I hoof it back out onto the street where the air is heavy with the scent of lilacs and the wind whips through the crab apples, knocking off the flowering petals that float across the road like a winter squall of pink snowflakes.
In the afternoons I read the biography of Dr. Gladys Iola Tantaquidgeon. My younger daughter’s boyfriend lent me this book about his Great Aunt Gladys, who lived to be 106 and was the medicine woman of the Mohegan Indian tribe.
“We walk as a single spirit on the Trail of Life.” The Mohegan mission statement believes that we are guided by our past and the life of any one being is inseparable from the story of the people as a whole. Through their oral traditions they share the stories from one generation to the next and as her brother Chief Harold Tantaquidgeon once said, “If you can forget it, you never really knew it.”
“What would the New World scenes be without their human traditions recited as the ancients knew them to lift our imaginations above the land and sea into the clouds?…What link have we with the past?” ~ from the personal papers of Gladys Tantaguidgeon
We are all prisoners of human life but out on the cranberry bogs nature sustains me. However, I am left wondering about my mother. What about her stories? The mayhem of her mind? Her lost memories? She no longer has a link to her past. Or does she? As Lisa Genova wrote in Still Alice, “You’re choosing to dismiss what she wants because she has Alzheimer’s.”
Another word for a bog is a quagmire. An awkward, complex, or hazardous situation. Some things are difficult to write about.
My sister arrived at the nursing home fifteen minutes before the ambulance. My mother had calmed down and was sitting by a window staring out at the pond. “I want to go to California,” she told my sister.
“I know you do.”
They both sat quietly and when the EMTs arrived with the stretcher my mother said, “I don’t want to go anymore.”
My sister reassured her it would be okay. They were going to help her. It would be like California.
I can’t help wondering what she means when she talks of California and Paris. I imagine they seem like heaven in her mind.
I wasn’t going to write about this. It’s too hard, it’s too personal, and for some too controversial. Then I read a recent blog by Dani Shapiro who wrote this:
I spent two days of this past week in a locked Alzheimer’s unit at an assisted living facility, listening to my beloved mother-in-law scream in agony. I watched my husband, brother-in-law, and father-in-law be broken open again and again by the stark underside of love, which is loss. I wandered the halls and saw elderly people staring into space, or lying in their beds, or gazing at fish swimming around in a fish tank. They were all once active, vibrant people. It was impossible not to think: Is this what it comes to? Is this what it all comes to, in the end?
Which, of course, it does. ~Dani Shapiro, To Insist That Sorrow Not Be Meaningless
I thought about Gladys and how she dedicated her life to sharing the stories of her people in an effort to give meaning to the everyday lives of her family and her tribe.
There on the hill, our Mohegan life trails have followed clear and thorny paths, through simple and not-so-simple days, on a combined journey home and to forever.
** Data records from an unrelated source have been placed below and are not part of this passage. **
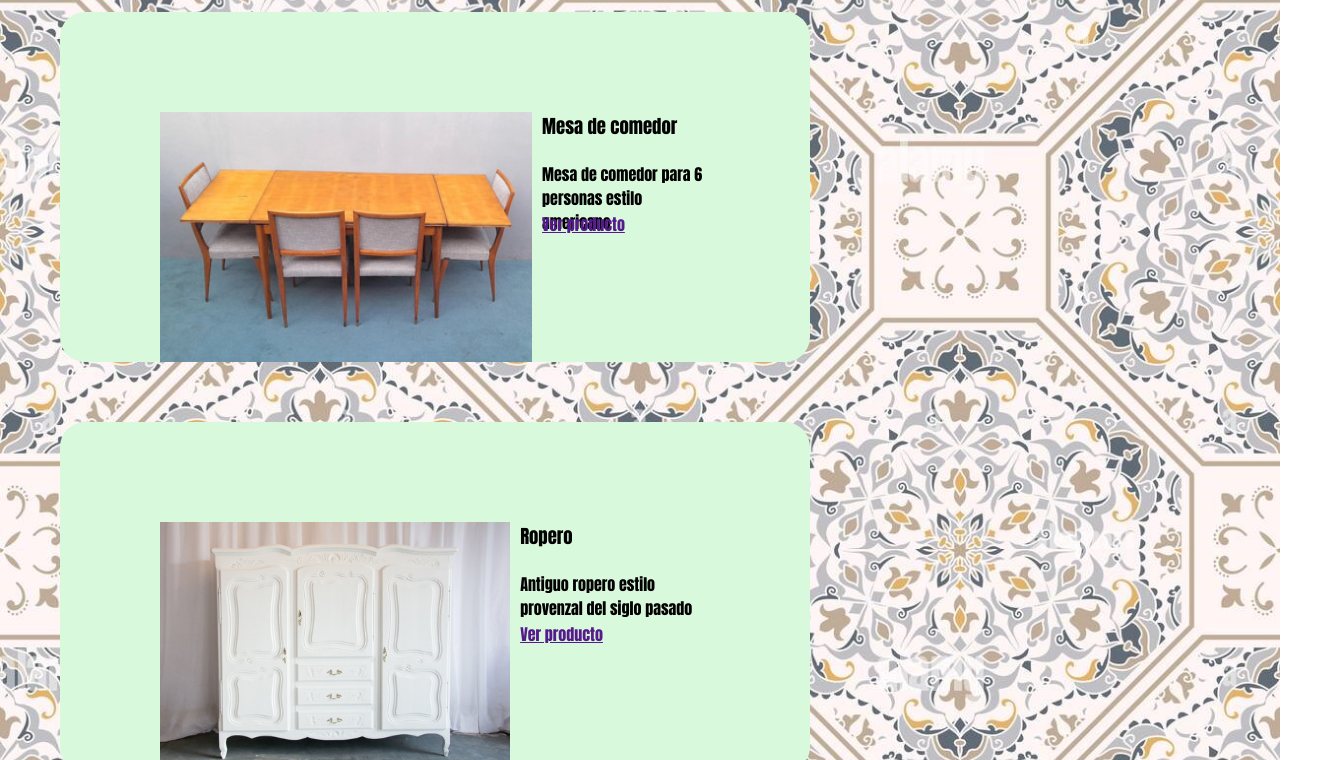
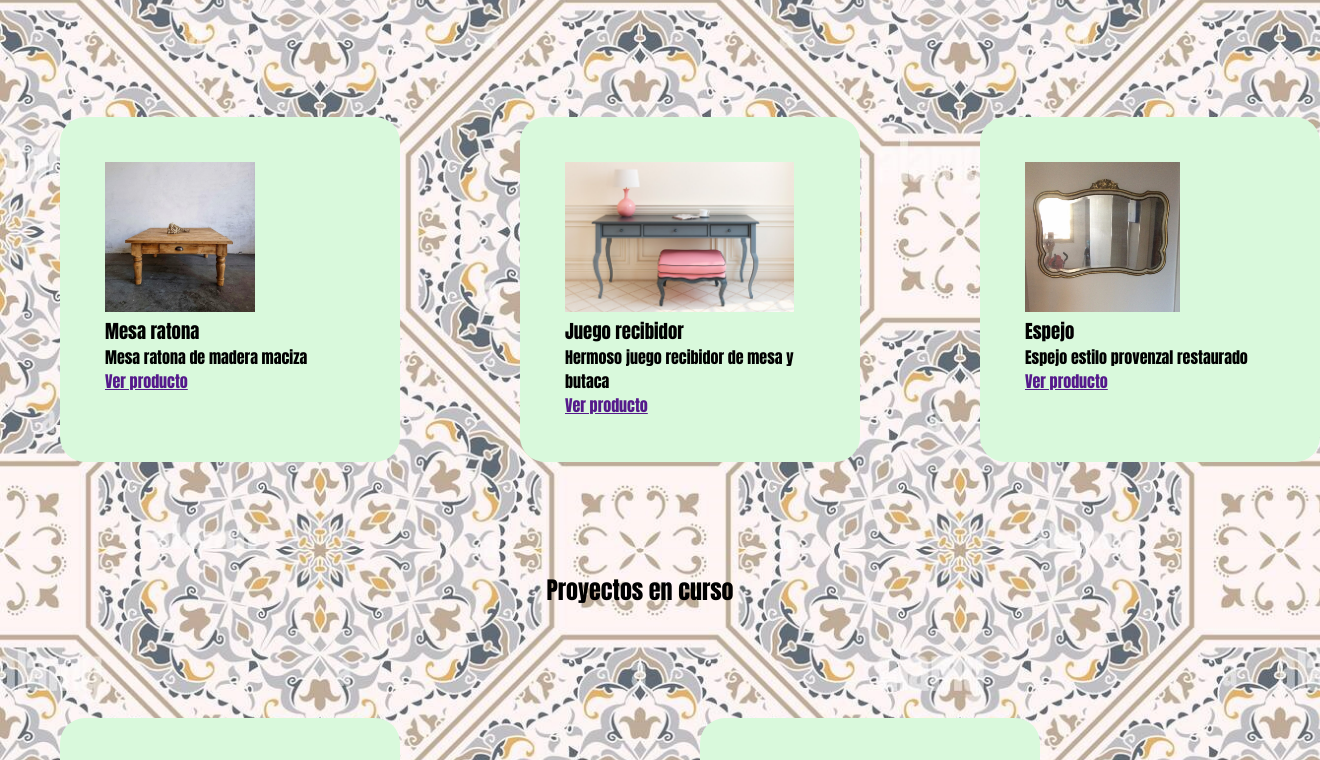
Before and after one commit to ManuelNegrin/Proyecto-final-ManuelNegrin, a plain HTML site: page nuestrotrabajo.html in a window 1280 px wide. Shown: the part 728-1488 px from the top of the page, 1320 px wide, since content can reach past the window. Drawn offline with Linux system fonts and the light colour scheme.

Commit message:
se agrega contenido

```diff
--- a/estilos.css
+++ b/estilos.css
@@ -66,6 +66,8 @@ body {
 .contenido__boton {
     background-color: rgb(253, 165, 0);
     border-radius: 5px 5px 5px 5px;
+    /* padding: 10px; */
+    margin: 10px;
 }
 .contenido__nosotros {
     text-align: center;
@@ -80,6 +82,12 @@ body {
 }
 
 .contenido__tarjeta {
+    display: grid;
+    grid-template-columns: auto auto auto;
+    justify-content: space-between;
+}
+
+.contenido__tarjeta-articulo {
     background-color:rgb(217, 249, 220);
     border-radius: 25px;
     padding: 45px;
@@ -177,10 +185,11 @@ body {
     grid-column: 2;
 }
 
-.contenido__formulario-campos-descripcion {
+/* .contenido__formulario-campos-descripcion {
     height: 50px;
     grid-row: 4/5;
-}
+    padding-bottom: 10px;
+} */
 
 footer {
     display: flex;
--- a/nuestrotrabajo.html
+++ b/nuestrotrabajo.html
@@ -30,40 +30,67 @@
             <section class="contenido__stock">
                 <h2>Productos en stock</h2>
             </section>
-
-            <article class="contenido__stock__tarjeta">
+            <section class="contenido__tarjeta">
+                <article class="contenido__tarjeta-articulo">
                     <div>
-                    <img class="contenido__stock__tarjeta-imagen" src="./Recursos/Imagenes/silla.jpeg" alt="">
+                        <img class="contenido__tarjeta-imagen" src="./Recursos/Imagenes/silla.jpeg" alt="">
                     </div>
                     <h3 class="contenido__stock__tarjeta-titulo">Silla antigua</h3>
                     <p class="contenido__stock__tarjeta-descripcion">Antigua silla estilo frances restaurada</p>
                     <a class="contenido__stock__tarjeta-enlace" href="">Ver producto</a>
                 </article>
 
-            <article class="contenido__stock__tarjeta">
+                <article class="contenido__tarjeta-articulo">
                     <div>
-                    <img class="contenido__stock__tarjeta-imagen" src="./Recursos/Imagenes/Mesa.jpg" alt="">
+                        <img class="contenido__tarjeta-imagen" src="./Recursos/Imagenes/Mesa.jpg" alt="">
                     </div>
                     <h3 class="contenido__stock__tarjeta-titulo">Mesa de comedor</h3>
                     <p class="contenido__stock__tarjeta-descripcion">Mesa de comedor para 6 personas estilo americano</p>
                     <a class="contenido__stock__tarjeta-enlace" href="" >Ver producto</a>
                 </article>
 
-            <article class="contenido__stock__tarjeta">
+                <article class="contenido__tarjeta-articulo">
                     <div>
-                    <img class="contenido__stock__tarjeta-imagen" src="./Recursos/Imagenes/ropero.jpg" alt="">
+                        <img class="contenido__tarjeta-imagen" src="./Recursos/Imagenes/ropero.jpg" alt="">
                     </div>
                     <h3 class="contenido__stock__tarjeta-titulo">Ropero</h3>
                     <p class="contenido__stock__tarjeta-descripcion">Antiguo ropero estilo provenzal del siglo pasado</p>
                     <a class="contenido__stock__tarjeta-enlace" href="">Ver producto</a>
                 </article>
 
+                <article class="contenido__tarjeta-articulo">
+                    <div>
+                        <img class="contenido__tarjeta-imagen" src="./Recursos/Imagenes/mesa ratona.jpg" alt="">
+                    </div>
+                    <h3 class="contenido__tarjeta-titulo">Mesa ratona</h3>
+                    <p class="contenido__tarjeta-descripcion">Mesa ratona de madera maciza</p>
+                    <a href="">Ver producto</a>
+                </article>
+
+                <article class="contenido__tarjeta-articulo">
+                    <div>
+                        <img class="contenido__tarjeta-imagen" src="./Recursos/Imagenes/mesa recibidor.jpg" alt="">
+                    </div>
+                    <h3 class="contenido__tarjeta-titulo">Juego recibidor</h3>
+                    <p class="contenido__tarjeta-descripcion">Hermoso juego recibidor de mesa y butaca</p>
+                    <a href="">Ver producto</a>
+                </article>
+
+                <article class="contenido__tarjeta-articulo">
+                    <div>
+                        <img class="contenido__tarjeta-imagen" src="./Recursos/Imagenes/espejo.jpg" alt="">
+                    </div>
+                    <h3 class="contenido__tarjeta-titulo">Espejo</h3>
+                    <p class="contenido__tarjeta-descripcion">Espejo estilo provenzal restaurado</p>
+                    <a href="">Ver producto</a>
+                </article>
+            </section>
         </section>
             <section class="contenido__proyectos">
                 <h2>Proyectos en curso</h2>
             </section>
-
-            <article class="contenido__proyectos__tarjeta">
+            <section class="contenido__tarjeta">
+                <article class="contenido__tarjeta-articulo">
                     <div>
                         <small class="contenido__proyectos__tarjeta-etiqueta">Destacado</small>
                         <img class="contenido__proyectos__tarjeta-imagen" src="./Recursos/Imagenes/mesa de luz.jpeg" alt="">
@@ -74,7 +101,7 @@
                     <a href="">Ver producto</a>
                 </article>
 
-            <article class="contenido__proyectos__tarjeta">
+                <article class="contenido__tarjeta-articulo">
                     <div>
                         <img class="contenido__proyectos__tarjeta-imagen" src="./Recursos/Imagenes/alacena.jpeg" alt="">
                     </div>
@@ -83,6 +110,8 @@
                     <p class="contenido__proyectos__tarjeta-descripcion">Esta antigua alacena de campo se convertirá en un mueble moderno para funcionar como estación de café. Se pintará, se le colocara una lamina de diseño en el fondo, y se le colocaran luces.</p>
                     <a href="">Ver producto</a>
                 </article>
+            </section>
+
         <section class="contenido__intro">
             <a href="./nuestrotrabajo.html">Hacia arriba</a>
         </section>
```
Also changed, not shown: cotizaciones.html (+1 -1 lines), index.html (+33 -4 lines), recursos/imagenes/espejo.jpg (added), recursos/imagenes/mesa ratona.jpg (added), recursos/imagenes/mesa recibidor.jpg (added). Lines whose indentation alone changed are shown as unchanged.
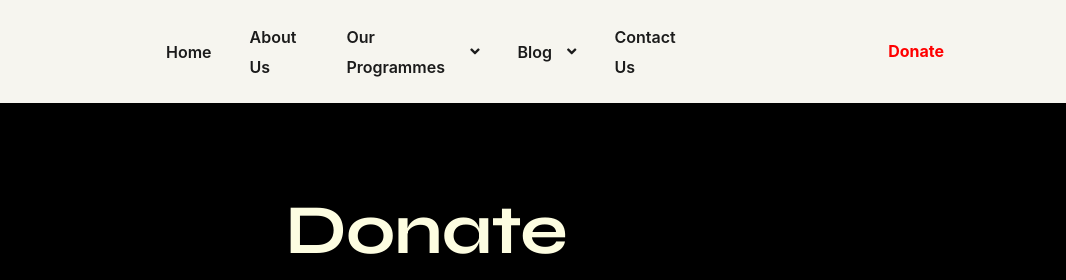
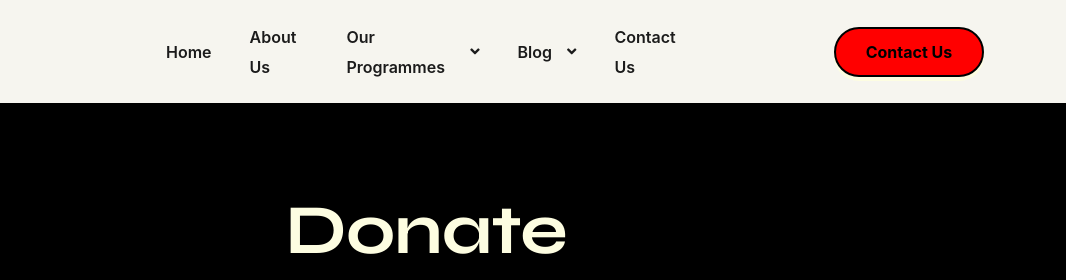
Before and after one commit to Njugunaaa/linda, a website: page donate.html in a window 1280 px wide. Shown: the top 280 px of the page, 214-1280 px from the left. Drawn offline with Linux system fonts and the light colour scheme; some packages are replaced by stand-ins of ours; files whose address does not match are found by name; a web font is replaced by a local one.

Commit message:
Update donate.html

```diff
--- a/donate.html
+++ b/donate.html
@@ -113,12 +113,10 @@
           </div>
 
           <div class="header-btn header-btn-l1 ms-auto d-none d-xs-inline-flex">
-            <a class="aximo-default-btn wow fadeInUpX" data-wow-delay="0.1s"
-              href="donate.html">
-              <span class="aximo-label-up">Donate</span>
-              <span class="aximo-label-up">Donate</span>
-            </a>
-          </div>
+          <a class="aximo-default-btn pill aximo-header-btn" href="contact-us.html">
+            Contact Us
+          </a>
+        </div>
           <!-- mobile menu trigger -->
           <div class="mobile-menu-trigger">
             <span></span>
```
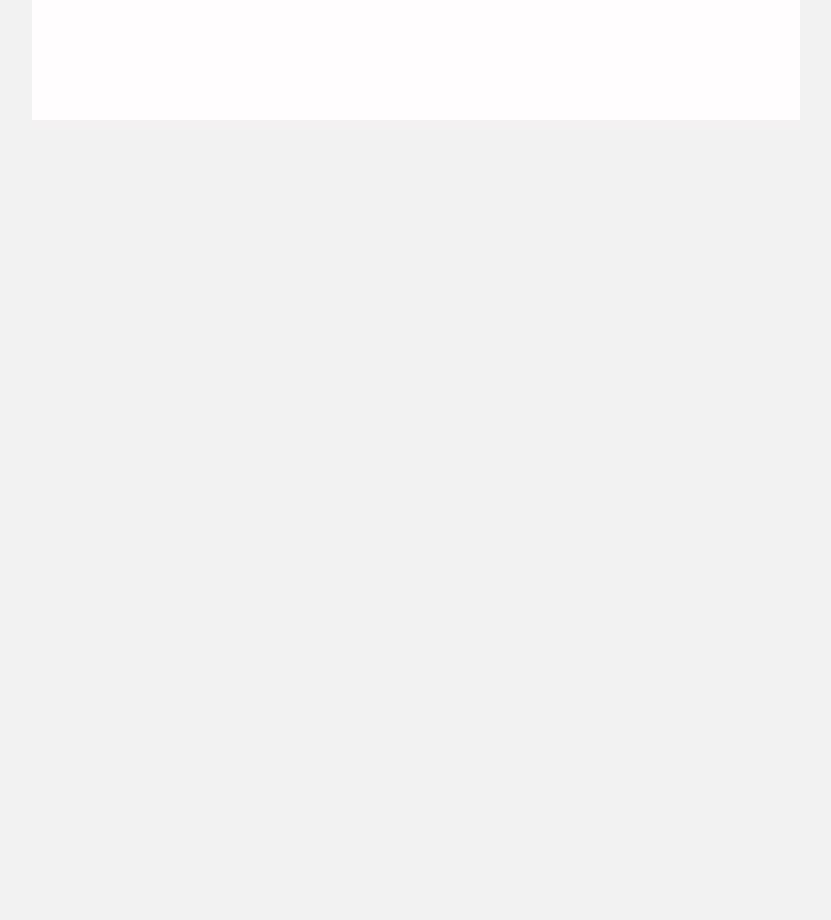
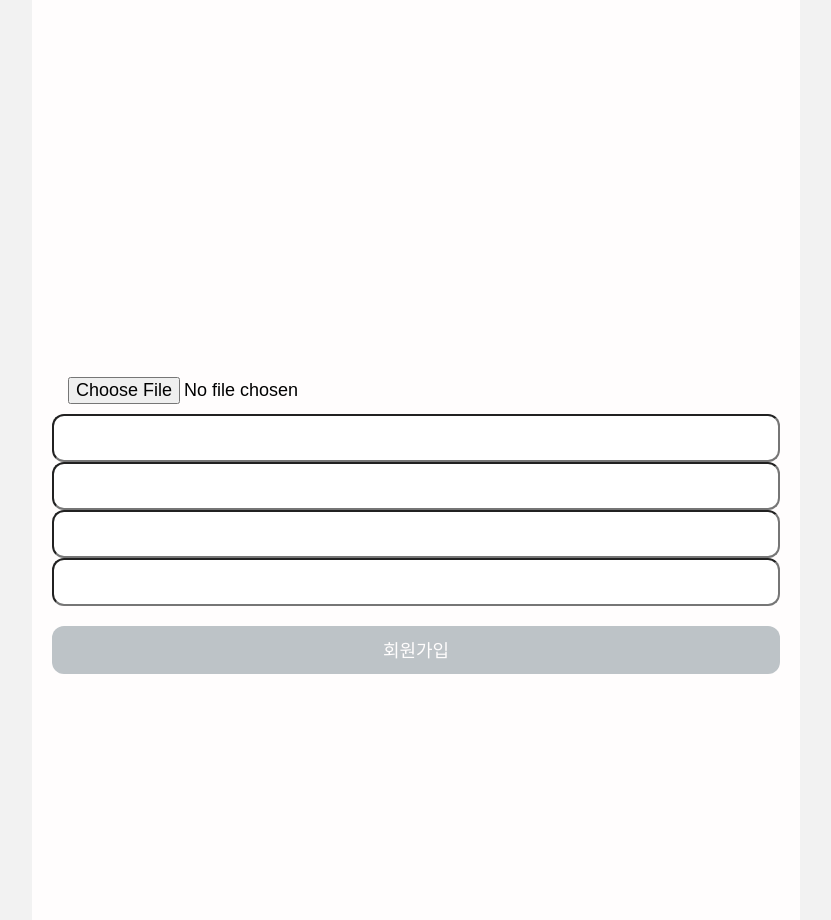
Before and after one commit to roommate-project/front-end, a React (Create React App) app: page / in a window 1280 px wide. Shown: the part 2280-3200 px from the top of the page, without its empty margins (224-1055 px from the left). Before the commit the page ends 2400 px from the top, so only its background shows below. Built offline with nearby package versions, Linux system fonts and the light colour scheme.

Commit message:
FEAT : 회원가입 정보입력페이지

```diff
--- a/src/App.tsx
+++ b/src/App.tsx
@@ -1,5 +1,6 @@
 import SignUpEmailAuthPage from 'pages/signup/SignUpEmailAuthPage';
 import SignUpEmail from 'pages/signup/SignUpEmailPage';
+import SignUpLastPage from 'pages/signup/SignUpLastPage';
 import SignUpMain from 'pages/signup/SignUpMainPage';
 import { createGlobalStyle, ThemeProvider } from 'styled-components';
 import { defaultTheme } from './design/theme';
@@ -69,6 +70,7 @@ function App() {
       <SignUpMain />
       <SignUpEmail />
       <SignUpEmailAuthPage />
+      <SignUpLastPage />
     </ThemeProvider>
   );
 }
--- a/src/pages/signup/SignUpEmailAuthPage.tsx
+++ b/src/pages/signup/SignUpEmailAuthPage.tsx
@@ -43,6 +43,7 @@ function SignUpEmailAuthPage() {
       <Form onSubmit={handleSubmit(onValid)}>
         <TimerContainer>
           <Input
+            type="text"
             {...register('emailAuth', {
               required: true,
               valueAsNumber: true,
--- a/src/pages/signup/SignUpEmailPage.tsx
+++ b/src/pages/signup/SignUpEmailPage.tsx
@@ -19,7 +19,6 @@ function SignUpEmail() {
     formState: { errors },
     clearErrors,
   } = useForm<FormValue>();
-  //email input => active
   const [isActive, setIsActive] = useState(false);
   //watch()는 함수가 종료되고 재렌더링 되기 때문에 event를 통해 input변화를 체크
   const onChangeEmail = (event: React.FormEvent<HTMLInputElement>) => {
@@ -27,10 +26,10 @@ function SignUpEmail() {
     event.currentTarget.value ? null : clearErrors();
   };
   const onValid: SubmitHandler<FormValue> = data => {
-    //이메일 중복검사 api
+    //signup api
     console.log(data);
-    //중복된 이메일이면  -> alert, 오류메세지
-    //유효한 이메일이면 -> 인증번호 전송 api -> 다음페이지로
+    //오류 시 메세지 & focus
+    //유효한 data-> 성공로딩(선택) -> 마이페이지
   };
   return (
     <Container>
@@ -46,6 +45,7 @@ function SignUpEmail() {
       </Title>
       <Form onSubmit={handleSubmit(onValid)}>
         <Input
+          type="text"
           {...register('email', {
             required: true,
             pattern: {
--- /dev/null
+++ b/src/pages/signup/SignUpLastPage.tsx
@@ -0,0 +1,127 @@
+import { useState } from 'react';
+import { SubmitHandler, useForm } from 'react-hook-form';
+import { Container, Form, Input, SubmitBtn } from './SignUpStyle';
+
+type FormValue = {
+  name: string;
+  nickName: string;
+  password: string;
+  passwordCheck: string;
+  representImage: File; // <- 대표사진 1장
+  /*   images: File; // 추가사진 */
+};
+
+function SignUpLastPage() {
+  const {
+    register,
+    handleSubmit,
+    formState: { errors },
+    clearErrors,
+    setError,
+    watch,
+  } = useForm<FormValue>();
+  const [isActive, setIsActive] = useState(false);
+  const onChangeName = (event: React.FormEvent<HTMLInputElement>) => {
+    event.currentTarget.value &&
+    watch('nickName') &&
+    watch('password') &&
+    watch('passwordCheck')
+      ? setIsActive(true)
+      : setIsActive(true);
+    event.currentTarget.value ? null : clearErrors();
+  };
+  const onChangeNickName = (event: React.FormEvent<HTMLInputElement>) => {
+    event.currentTarget.value &&
+    watch('name') &&
+    watch('password') &&
+    watch('passwordCheck')
+      ? setIsActive(true)
+      : setIsActive(false);
+    event.currentTarget.value ? null : clearErrors();
+  };
+  const onChangePassword = (event: React.FormEvent<HTMLInputElement>) => {
+    event.currentTarget.value &&
+    watch('nickName') &&
+    watch('name') &&
+    watch('passwordCheck')
+      ? setIsActive(true)
+      : setIsActive(false);
+    event.currentTarget.value ? null : clearErrors();
+  };
+  const onChangePasswordCheck = (event: React.FormEvent<HTMLInputElement>) => {
+    event.currentTarget.value &&
+    watch('nickName') &&
+    watch('password') &&
+    watch('name')
+      ? setIsActive(true)
+      : setIsActive(false);
+    event.currentTarget.value ? null : clearErrors();
+  };
+  const onValid: SubmitHandler<FormValue> = data => {
+    if (data.password !== data.passwordCheck) {
+      setError(
+        'passwordCheck',
+        {
+          message: '비밀번호 확인이 일치하지 않습니다.',
+        },
+        { shouldFocus: true }
+      );
+    }
+    console.log(data);
+  };
+  return (
+    <Container>
+      <Form onSubmit={handleSubmit(onValid)}>
+        <Input
+          type="file"
+          {...register('representImage', {
+            required: '프로필 혹은 집 대표 사진은 필수입니다.',
+          })}
+        />
+        <span>{errors.representImage?.message}</span>
+        <Input
+          type="text"
+          {...register('name', {
+            required: true,
+            minLength: { value: 2, message: '이름을 두글자 이상 입력해주세요' },
+          })}
+          onChange={onChangeName}
+        />
+        <span>{errors.name?.message}</span>
+        <Input
+          type="text"
+          {...register('nickName', {
+            required: true,
+            minLength: {
+              value: 2,
+              message: '닉네임을 두글자 이상 입력해주세요',
+            },
+          })}
+          onChange={onChangeNickName}
+        />
+        {errors.nickName?.message}
+        <Input
+          type="password"
+          {...register('password', {
+            required: true,
+            pattern: {
+              value: /^(?=.*[A-Za-z])(?=.*\d)[A-Za-z\d]{8,}$/i,
+              message: '비밀번호는 영문, 숫자 포함 8글자 이상입니다. ',
+            },
+          })}
+          onChange={onChangePassword}
+        />
+        <span>{errors.password?.message}</span>
+        <Input
+          type="password"
+          {...register('passwordCheck', { required: true })}
+          onChange={onChangePasswordCheck}
+        />
+        <span>{errors.passwordCheck?.message}</span>
+        <SubmitBtn isActive={isActive}>회원가입</SubmitBtn>
+      </Form>
+    </Container>
+  );
+}
+
+export default SignUpLastPage;
--- a/src/pages/signup/SignUpStyle.tsx
+++ b/src/pages/signup/SignUpStyle.tsx
@@ -112,6 +112,8 @@ export const ReSendBtn = styled(Button)`
 
 export const AuthBtn = styled(SendBtn)``;
 
+export const SubmitBtn = styled(SendBtn)<{ isActive: boolean }>``;
+
 /* export const NextBtn = styled.button<{ isActive: boolean }>`
   font-size: 50px;
   color: ${prop =>
```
Ni ya yo mo. It is ever so. ~ Medicine Trail. The Life and Lessons of Gladys Tantaquidgeon by Melissa Jayne Fawcett
We all follow sometimes clear and other times thorny paths. Right now my path is twisting and turning but we must remember we are not alone. We all walk as a single spirit on the Trail of Life, and that is why some of us are called to share the stories that bring us together. Ni ya yo mo.
And yes, Life Is All This.
***If you know someone who also has a loved one suffering from Alzheimer’s, please extend the trail and share this post. It helps to know we walk through life together.***